Before and after images
╔══

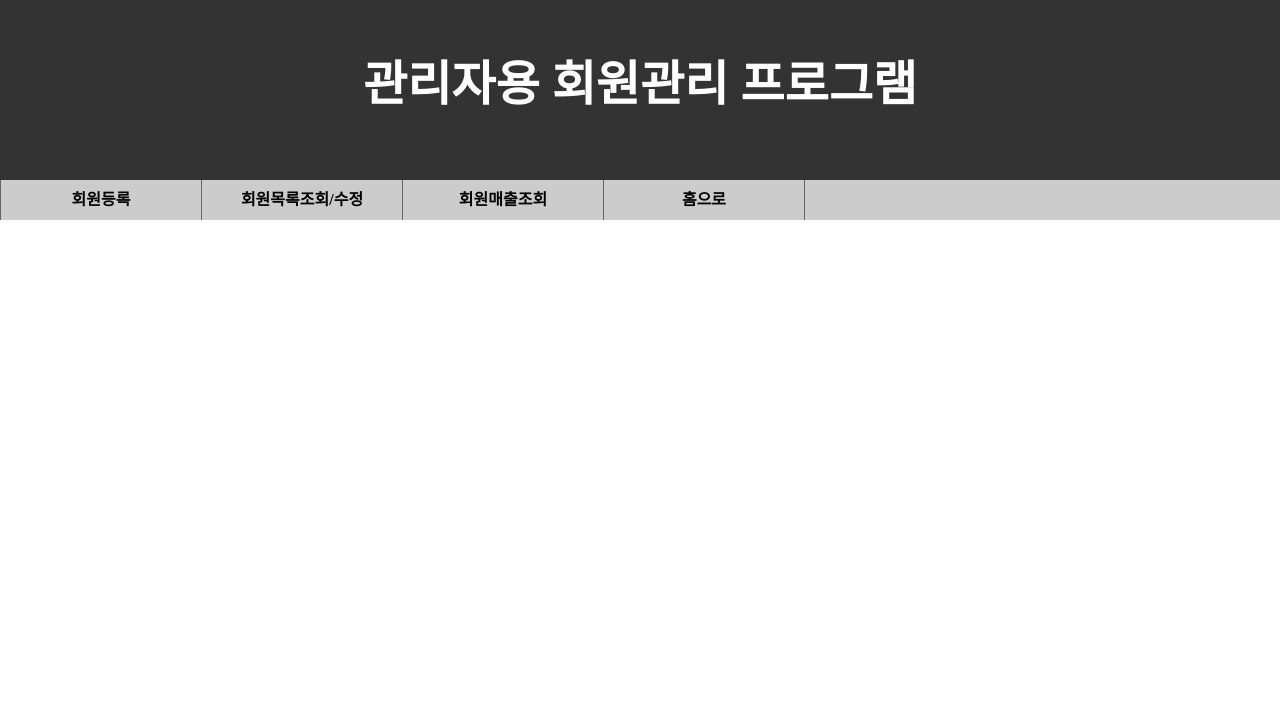
Repository: jsky1234/NCS
Page: http://localhost/HRD_1/memberEdit.jsp
An editor plug-in stored every save of this project. The page is shown before and after a run of saves, followed by the edit.
The browser window is 1280 px wide. The pictures show the whole page.
The page is served by Tomcat 9. Queries for data that is not in the repository find no rows.

Above is the page before, as saved 2020-11-11 10:47:32.

After the next 3 saves:
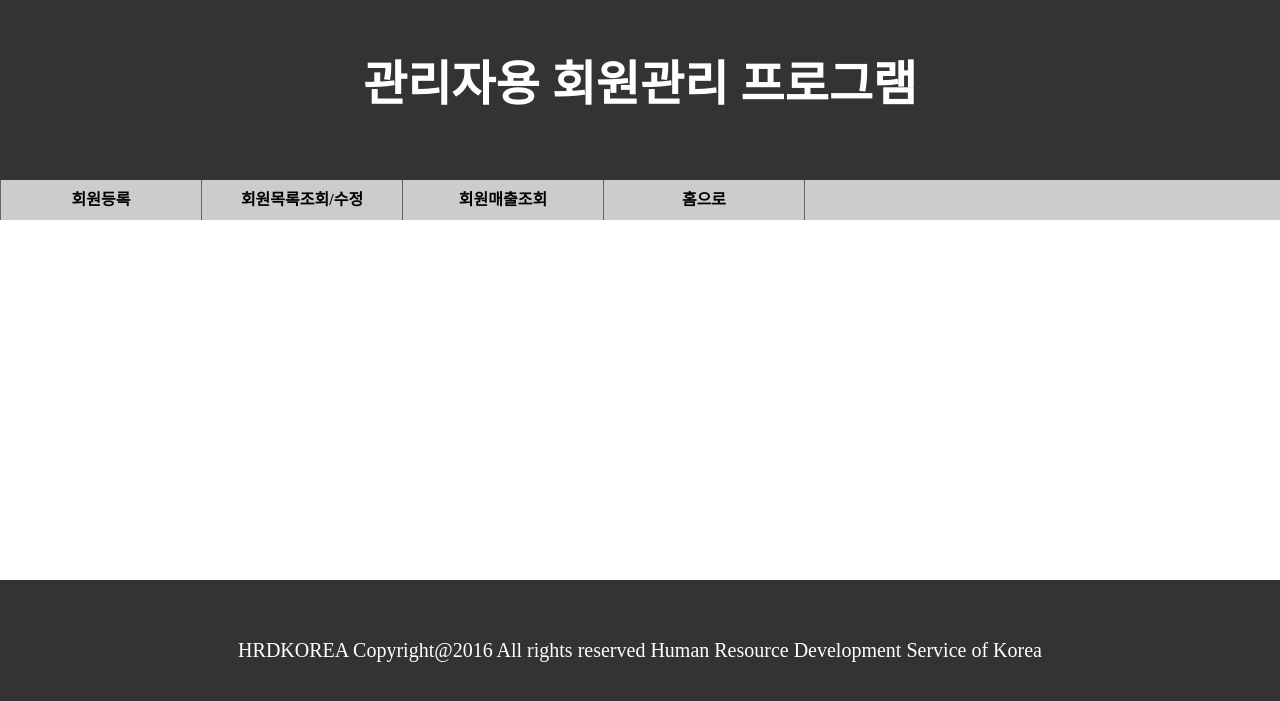
The 3 saves are shown as one change because 2 did not build or start.
The last was saved 11 min 38 s later.
--- a/ncs1/HRD_1/WebContent/memberEdit.jsp
+++ b/ncs1/HRD_1/WebContent/memberEdit.jsp
@@ -10,5 +10,132 @@
 <link rel="stylesheet" href="./css/table.css" />
 <%@ include file="admin_nav.jsp" %>
 <%
+Connection conn = null;
+PreparedStatement pstmt = null;
+ResultSet rs;
 
+String custno = request.getParameter("custno");
+String custname, phone, address, joindate, grade, city;
+
+try {
+	conn = DBcon.getConnection();
+	String sql = "SELECT * FROM member_tbl_02 WHERE custno="+custno;
+	pstmt = conn.prepareStatement(sql);
+	rs = pstmt.executeQuery();
+
+	while(rs.next()) {
+		custname = rs.getString("custname");
+		phone = rs.getString("phone");
+		address = rs.getString("address");
+		joindate = rs.getString("joindate");
+		grade = rs.getString("grade");
+		city = rs.getString("city");
+
+		joindate = joindate.substring(0,10);
 %>
+<main class="content">
+	<section class="page" id="page1">
+		<h2 class="page_tit">회원정보수정</h2>
+		<div class="main_help">
+			<form name="register1" id="register1" action="memberEditPro.jsp" method="get">
+				<table class="tb">
+					<tbody>
+						<tr>
+							<th><label for="custno">회원번호(자동발생)</label></th>
+							<td><input type="text" name="custno" id="custno" value="<%=custno%>" /></td>
+						</tr>
+						<tr>
+							<th><label for="custname">회원성명</label></th>
+							<td><input type="text" name="custname" id="custname" value="<%=custname%>" /></td>
+						</tr>
+						<tr>
+							<th><label for="phone">회원전화</label></th>
+							<td><input type="text" name="phone" id="phone" value="<%=phone %>" /></td>
+						</tr>
+						<tr>
+							<th><label for="address">회원주소</label></th>
+							<td><input type="text" name="address" id="address" value="<%=address%>" /></td>
+						</tr>
+						<tr>
+							<th><label for="joindate">가입일자</label></th>
+							<td><input type="text" name="joindate" id="joindate" value="<%=joindate%>"/></td>
+						</tr>
+						<tr>
+							<th><label for="grade">고객등급(A:VIP, B:일반, C:직원)</label></th>
+							<td><input type="text" name="grade" id="grade" value="<%=grade%>"/></td>
+						</tr>
+						<tr>
+							<th><label for="city">도시코드</label></th>
+							<td><input type="text" name="city" id="city" value=<%=city%> /></td>
+						</tr>
+						<td>
+							<input class="btn" type="button" id="submit_btn" value="수정" />
+							<input class="btn" type="button" id="search_btn" value="조회" />
+						</td>
+					</tbody>
+				</table>
+			</form>
+			<script>
+			var form = document.register1;
+			var submit_btn = document.getElementById("submit_btn");
+			var search_btn = document.getElementById("search_btn");
+			var custname = form.custname;
+			var phone = form.phone;
+			var address = form.address;
+			var grade = form.grade;
+			var city = form.city;
+
+			submit_btn.addEventListener("click", function(e){
+				if(custname.value == "") {
+					alert("회원성명이 입력되지 않았습니다.");
+					custname.focus();
+					return;
+				}
+				if(phone.value == "") {
+					alert("전화번호가 입력되지 않았습니다.");
+					phone.focus();
+					return;
+				}
+				if(address.value == "") {
+					alert("회원주소가 입력되지 않았습니다.");
+					address.focus();
+					return;
+				}
+				if(grade.value == "") {
+					alert("회원등급이 선택되지 않았습니다.");
+					grade.focus();
+					return;
+				}
+				if(city.value == "") {
+					alert("도시코드가 입력되지 않았습니다.");
+					city.focus();
+					return;
+				}
+				if(custname.value != "" && phone.value != "" && address.value != "" && grade.value != "" && city.value != "") {
+					form.submit();
+				}
+			});
+
+			search_btn.addEventListener("click", function(){
+				location.href = "memberList.jsp"
+			});
+			</script>
+		</div>
+	</section>
+</main>
+<%
+	}
+
+} catch(Exception e) {
+	System.out.println("ProductBean error : "+e);
+} finally {
+	try {
+		if(pstmt != null) pstmt.close();
+		if(conn != null) conn.close();
+	} catch(Exception e) {
+		//핸들 에러 프린트
+		System.out.println("DB Close error : "+e);
+	}
+}
+%>
+<%@ include file="admin_footer.jsp" %>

╚══

## WORK INSTRUCTION
Return each line from the entries above that includes "class".

## WRITTEN ANSWER
+<main class="content">
+	<section class="page" id="page1">
+		<h2 class="page_tit">회원정보수정</h2>
+		<div class="main_help">
+				<table class="tb">
+							<input class="btn" type="button" id="submit_btn" value="수정" />
+							<input class="btn" type="button" id="search_btn" value="조회" />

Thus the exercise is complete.